* _AIM OF THE EXERCISE_
Your task is to copy each line of the records that includes the string "itemize".

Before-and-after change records
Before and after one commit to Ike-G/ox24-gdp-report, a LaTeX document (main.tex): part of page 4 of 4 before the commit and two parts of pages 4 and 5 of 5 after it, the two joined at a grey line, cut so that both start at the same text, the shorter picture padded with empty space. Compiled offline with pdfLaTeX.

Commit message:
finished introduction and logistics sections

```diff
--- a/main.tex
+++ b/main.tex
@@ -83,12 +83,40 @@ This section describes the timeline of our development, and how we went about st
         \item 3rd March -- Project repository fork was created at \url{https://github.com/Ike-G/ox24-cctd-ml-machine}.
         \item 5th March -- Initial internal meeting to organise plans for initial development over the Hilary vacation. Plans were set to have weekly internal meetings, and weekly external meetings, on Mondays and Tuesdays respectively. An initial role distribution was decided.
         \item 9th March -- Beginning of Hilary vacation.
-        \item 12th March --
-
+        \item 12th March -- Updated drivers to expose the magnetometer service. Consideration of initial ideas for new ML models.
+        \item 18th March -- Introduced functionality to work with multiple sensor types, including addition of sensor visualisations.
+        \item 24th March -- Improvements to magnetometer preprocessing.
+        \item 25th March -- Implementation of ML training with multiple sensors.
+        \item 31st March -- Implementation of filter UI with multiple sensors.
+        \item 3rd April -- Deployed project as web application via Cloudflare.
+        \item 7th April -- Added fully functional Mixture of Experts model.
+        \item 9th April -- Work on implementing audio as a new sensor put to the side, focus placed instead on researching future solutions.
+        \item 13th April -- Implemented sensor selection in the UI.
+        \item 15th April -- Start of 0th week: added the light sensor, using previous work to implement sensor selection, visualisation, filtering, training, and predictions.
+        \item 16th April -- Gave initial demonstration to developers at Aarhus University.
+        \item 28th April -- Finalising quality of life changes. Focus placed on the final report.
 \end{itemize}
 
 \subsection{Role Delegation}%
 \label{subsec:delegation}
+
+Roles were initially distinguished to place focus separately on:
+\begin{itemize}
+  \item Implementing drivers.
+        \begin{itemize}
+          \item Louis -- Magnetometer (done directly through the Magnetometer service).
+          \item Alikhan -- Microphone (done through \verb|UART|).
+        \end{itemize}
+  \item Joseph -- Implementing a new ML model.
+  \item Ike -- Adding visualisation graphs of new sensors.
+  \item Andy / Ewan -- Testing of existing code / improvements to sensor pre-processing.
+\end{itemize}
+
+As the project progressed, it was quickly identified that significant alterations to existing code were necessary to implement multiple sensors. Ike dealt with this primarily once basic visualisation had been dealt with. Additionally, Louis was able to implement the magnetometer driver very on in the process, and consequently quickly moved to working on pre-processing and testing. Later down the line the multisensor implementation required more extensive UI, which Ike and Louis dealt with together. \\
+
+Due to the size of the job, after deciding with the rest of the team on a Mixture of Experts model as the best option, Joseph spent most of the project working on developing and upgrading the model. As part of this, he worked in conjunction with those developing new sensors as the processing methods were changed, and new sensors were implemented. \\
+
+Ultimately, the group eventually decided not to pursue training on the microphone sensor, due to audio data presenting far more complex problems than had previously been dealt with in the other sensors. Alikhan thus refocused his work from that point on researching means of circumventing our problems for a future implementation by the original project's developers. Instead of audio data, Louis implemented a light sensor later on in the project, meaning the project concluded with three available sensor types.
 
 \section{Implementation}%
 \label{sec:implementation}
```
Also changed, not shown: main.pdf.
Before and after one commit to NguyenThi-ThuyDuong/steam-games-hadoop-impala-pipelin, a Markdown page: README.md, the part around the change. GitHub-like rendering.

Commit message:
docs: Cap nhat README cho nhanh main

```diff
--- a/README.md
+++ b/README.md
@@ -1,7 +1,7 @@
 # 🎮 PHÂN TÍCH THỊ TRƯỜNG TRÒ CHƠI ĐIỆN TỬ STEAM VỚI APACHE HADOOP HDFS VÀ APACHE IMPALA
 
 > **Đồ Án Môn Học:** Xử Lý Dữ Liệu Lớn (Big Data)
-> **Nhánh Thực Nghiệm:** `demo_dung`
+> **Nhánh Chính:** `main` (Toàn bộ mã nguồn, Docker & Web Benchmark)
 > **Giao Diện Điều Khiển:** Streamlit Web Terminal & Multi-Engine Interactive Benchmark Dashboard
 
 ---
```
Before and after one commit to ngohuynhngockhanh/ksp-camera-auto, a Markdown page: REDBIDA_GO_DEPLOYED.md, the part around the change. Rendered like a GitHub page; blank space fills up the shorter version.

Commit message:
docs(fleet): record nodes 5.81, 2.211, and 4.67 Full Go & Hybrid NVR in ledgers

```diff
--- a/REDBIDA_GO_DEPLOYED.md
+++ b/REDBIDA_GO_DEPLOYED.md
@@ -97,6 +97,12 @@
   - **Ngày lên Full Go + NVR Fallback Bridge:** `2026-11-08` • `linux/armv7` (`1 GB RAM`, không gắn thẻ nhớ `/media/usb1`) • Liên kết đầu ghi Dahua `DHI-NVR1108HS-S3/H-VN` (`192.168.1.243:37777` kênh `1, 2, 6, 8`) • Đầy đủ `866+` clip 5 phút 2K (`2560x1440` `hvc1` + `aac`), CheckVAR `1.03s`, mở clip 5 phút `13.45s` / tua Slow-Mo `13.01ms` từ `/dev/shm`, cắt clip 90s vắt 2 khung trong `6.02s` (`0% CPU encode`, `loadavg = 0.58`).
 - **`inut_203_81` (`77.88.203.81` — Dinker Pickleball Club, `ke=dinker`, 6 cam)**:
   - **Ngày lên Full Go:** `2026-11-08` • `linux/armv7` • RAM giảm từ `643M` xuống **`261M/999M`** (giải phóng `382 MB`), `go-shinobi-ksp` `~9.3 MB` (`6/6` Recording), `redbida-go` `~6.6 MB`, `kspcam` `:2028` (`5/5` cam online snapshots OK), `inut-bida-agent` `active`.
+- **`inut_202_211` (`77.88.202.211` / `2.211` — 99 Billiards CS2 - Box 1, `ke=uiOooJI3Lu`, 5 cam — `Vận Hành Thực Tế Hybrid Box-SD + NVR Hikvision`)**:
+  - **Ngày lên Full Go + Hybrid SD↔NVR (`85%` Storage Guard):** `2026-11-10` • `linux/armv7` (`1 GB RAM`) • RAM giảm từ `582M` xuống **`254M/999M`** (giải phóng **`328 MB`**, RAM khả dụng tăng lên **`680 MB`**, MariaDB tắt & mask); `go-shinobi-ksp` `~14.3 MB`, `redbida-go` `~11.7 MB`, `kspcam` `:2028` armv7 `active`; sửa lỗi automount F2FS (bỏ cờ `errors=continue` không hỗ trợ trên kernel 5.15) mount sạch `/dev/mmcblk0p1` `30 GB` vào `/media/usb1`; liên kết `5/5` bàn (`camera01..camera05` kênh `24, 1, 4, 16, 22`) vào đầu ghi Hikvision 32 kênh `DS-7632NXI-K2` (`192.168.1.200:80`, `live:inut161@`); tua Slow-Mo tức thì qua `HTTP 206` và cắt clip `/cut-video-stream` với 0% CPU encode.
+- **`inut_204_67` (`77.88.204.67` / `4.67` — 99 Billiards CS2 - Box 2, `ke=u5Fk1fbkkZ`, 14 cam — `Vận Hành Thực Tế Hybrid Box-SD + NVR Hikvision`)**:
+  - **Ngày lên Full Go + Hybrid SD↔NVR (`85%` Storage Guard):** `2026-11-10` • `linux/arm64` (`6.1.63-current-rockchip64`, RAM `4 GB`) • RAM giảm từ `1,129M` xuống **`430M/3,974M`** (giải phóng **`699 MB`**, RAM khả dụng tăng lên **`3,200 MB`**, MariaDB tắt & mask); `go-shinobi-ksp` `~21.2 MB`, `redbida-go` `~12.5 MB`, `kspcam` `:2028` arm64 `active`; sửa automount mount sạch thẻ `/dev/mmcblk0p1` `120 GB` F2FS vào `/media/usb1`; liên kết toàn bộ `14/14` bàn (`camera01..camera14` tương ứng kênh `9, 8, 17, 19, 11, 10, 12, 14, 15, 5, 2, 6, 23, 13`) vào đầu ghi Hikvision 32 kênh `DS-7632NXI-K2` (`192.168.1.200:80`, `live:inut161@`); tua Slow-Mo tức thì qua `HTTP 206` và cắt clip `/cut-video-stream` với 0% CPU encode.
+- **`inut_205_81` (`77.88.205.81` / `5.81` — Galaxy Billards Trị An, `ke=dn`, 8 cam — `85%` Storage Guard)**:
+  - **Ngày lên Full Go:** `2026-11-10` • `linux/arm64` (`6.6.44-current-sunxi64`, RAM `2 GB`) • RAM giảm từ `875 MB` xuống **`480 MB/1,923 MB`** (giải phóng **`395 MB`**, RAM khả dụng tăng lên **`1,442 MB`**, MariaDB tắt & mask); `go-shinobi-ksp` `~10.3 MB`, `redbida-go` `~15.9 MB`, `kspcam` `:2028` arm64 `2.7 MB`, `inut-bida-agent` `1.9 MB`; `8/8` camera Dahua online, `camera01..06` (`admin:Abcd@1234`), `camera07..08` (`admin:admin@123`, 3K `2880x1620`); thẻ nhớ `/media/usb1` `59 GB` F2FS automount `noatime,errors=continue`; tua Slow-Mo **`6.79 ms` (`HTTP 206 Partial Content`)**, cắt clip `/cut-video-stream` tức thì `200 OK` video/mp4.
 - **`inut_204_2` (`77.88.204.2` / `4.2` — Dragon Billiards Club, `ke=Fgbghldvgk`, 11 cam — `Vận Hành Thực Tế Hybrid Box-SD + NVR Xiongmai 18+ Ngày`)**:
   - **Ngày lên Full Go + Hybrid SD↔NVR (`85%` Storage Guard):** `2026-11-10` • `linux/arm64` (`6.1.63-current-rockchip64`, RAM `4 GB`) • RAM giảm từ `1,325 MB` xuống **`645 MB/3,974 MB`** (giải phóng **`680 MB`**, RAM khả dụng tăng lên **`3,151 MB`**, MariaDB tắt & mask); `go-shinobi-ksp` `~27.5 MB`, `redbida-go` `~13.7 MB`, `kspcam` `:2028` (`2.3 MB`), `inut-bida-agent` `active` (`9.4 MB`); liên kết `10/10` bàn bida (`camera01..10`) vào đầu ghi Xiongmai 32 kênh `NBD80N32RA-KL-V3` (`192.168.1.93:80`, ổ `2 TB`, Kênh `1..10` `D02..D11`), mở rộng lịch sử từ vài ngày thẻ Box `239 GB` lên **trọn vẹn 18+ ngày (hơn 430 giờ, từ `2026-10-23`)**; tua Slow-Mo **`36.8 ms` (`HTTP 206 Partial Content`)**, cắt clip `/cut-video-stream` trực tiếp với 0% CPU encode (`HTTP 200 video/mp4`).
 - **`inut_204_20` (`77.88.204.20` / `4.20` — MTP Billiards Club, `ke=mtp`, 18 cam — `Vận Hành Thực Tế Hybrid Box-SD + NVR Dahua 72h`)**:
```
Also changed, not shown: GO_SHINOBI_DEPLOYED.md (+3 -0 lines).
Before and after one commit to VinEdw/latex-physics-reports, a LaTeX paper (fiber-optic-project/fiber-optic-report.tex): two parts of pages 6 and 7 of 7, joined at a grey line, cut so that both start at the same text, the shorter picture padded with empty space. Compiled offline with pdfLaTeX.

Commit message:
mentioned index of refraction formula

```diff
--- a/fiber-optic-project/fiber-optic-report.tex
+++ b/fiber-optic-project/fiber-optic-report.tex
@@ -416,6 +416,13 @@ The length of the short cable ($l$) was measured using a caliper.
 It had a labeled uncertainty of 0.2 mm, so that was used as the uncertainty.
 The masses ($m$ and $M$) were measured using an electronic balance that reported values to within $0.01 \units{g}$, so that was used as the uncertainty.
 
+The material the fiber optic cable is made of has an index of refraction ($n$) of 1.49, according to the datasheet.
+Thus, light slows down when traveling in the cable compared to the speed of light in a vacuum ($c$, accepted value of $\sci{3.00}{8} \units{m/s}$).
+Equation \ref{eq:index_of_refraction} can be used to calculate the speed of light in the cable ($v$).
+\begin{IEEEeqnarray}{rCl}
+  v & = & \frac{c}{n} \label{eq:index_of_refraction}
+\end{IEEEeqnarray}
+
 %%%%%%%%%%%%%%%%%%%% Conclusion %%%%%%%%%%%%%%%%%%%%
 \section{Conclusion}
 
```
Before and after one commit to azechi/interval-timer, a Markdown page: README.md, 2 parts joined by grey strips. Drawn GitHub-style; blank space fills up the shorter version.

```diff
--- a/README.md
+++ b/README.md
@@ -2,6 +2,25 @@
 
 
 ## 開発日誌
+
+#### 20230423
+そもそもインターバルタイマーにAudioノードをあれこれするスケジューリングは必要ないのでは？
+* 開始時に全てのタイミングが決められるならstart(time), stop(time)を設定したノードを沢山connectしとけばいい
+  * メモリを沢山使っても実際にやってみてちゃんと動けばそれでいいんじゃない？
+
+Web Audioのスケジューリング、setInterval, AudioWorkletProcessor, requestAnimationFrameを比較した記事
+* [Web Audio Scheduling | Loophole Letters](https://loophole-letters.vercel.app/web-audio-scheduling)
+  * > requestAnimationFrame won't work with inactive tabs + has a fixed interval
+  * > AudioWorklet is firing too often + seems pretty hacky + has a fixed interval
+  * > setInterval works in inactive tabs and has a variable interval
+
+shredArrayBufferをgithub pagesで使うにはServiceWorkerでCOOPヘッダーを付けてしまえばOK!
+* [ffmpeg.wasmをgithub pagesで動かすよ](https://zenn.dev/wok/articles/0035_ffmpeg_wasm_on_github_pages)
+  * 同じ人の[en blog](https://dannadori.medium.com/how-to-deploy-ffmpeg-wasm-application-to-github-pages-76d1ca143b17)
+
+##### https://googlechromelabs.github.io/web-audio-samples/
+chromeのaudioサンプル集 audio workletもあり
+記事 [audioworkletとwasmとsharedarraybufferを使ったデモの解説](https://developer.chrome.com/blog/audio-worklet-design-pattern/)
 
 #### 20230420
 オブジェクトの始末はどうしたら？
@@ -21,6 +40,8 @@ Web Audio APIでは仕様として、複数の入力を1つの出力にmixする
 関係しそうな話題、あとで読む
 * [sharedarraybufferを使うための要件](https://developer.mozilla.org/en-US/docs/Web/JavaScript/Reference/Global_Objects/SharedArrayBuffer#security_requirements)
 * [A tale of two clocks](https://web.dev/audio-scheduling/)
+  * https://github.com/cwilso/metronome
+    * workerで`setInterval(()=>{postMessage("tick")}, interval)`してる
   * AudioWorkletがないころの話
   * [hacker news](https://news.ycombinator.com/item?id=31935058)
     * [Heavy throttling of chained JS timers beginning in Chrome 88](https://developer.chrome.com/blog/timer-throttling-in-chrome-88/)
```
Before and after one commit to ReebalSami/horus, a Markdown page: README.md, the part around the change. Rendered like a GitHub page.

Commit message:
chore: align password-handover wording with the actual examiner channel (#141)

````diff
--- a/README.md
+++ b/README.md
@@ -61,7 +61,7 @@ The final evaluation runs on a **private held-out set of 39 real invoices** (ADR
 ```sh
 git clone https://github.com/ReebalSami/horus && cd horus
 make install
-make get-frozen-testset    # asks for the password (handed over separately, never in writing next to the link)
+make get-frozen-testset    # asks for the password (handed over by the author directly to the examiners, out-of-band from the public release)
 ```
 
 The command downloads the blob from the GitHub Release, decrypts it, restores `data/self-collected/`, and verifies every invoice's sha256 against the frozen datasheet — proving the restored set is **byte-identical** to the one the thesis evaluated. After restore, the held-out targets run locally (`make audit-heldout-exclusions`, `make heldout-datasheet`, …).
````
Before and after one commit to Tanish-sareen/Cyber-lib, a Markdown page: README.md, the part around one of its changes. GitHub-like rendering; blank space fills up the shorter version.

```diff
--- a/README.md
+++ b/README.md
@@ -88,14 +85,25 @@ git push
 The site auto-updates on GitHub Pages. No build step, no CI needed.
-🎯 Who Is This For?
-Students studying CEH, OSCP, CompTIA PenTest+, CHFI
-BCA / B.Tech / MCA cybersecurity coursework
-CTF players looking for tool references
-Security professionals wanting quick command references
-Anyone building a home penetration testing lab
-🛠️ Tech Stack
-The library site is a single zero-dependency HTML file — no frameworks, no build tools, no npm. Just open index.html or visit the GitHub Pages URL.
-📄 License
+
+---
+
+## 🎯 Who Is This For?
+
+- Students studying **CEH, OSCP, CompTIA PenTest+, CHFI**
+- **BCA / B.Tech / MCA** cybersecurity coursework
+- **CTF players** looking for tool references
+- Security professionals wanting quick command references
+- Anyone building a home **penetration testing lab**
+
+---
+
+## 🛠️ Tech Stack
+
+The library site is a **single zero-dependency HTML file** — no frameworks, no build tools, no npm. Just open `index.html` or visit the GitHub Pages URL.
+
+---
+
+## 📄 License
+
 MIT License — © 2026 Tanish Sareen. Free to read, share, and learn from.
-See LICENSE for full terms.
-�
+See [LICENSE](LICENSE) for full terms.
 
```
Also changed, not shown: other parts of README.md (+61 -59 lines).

* _TASK RESPONSE_
 \end{itemize}
+\begin{itemize}
+        \begin{itemize}
+        \end{itemize}
+\end{itemize}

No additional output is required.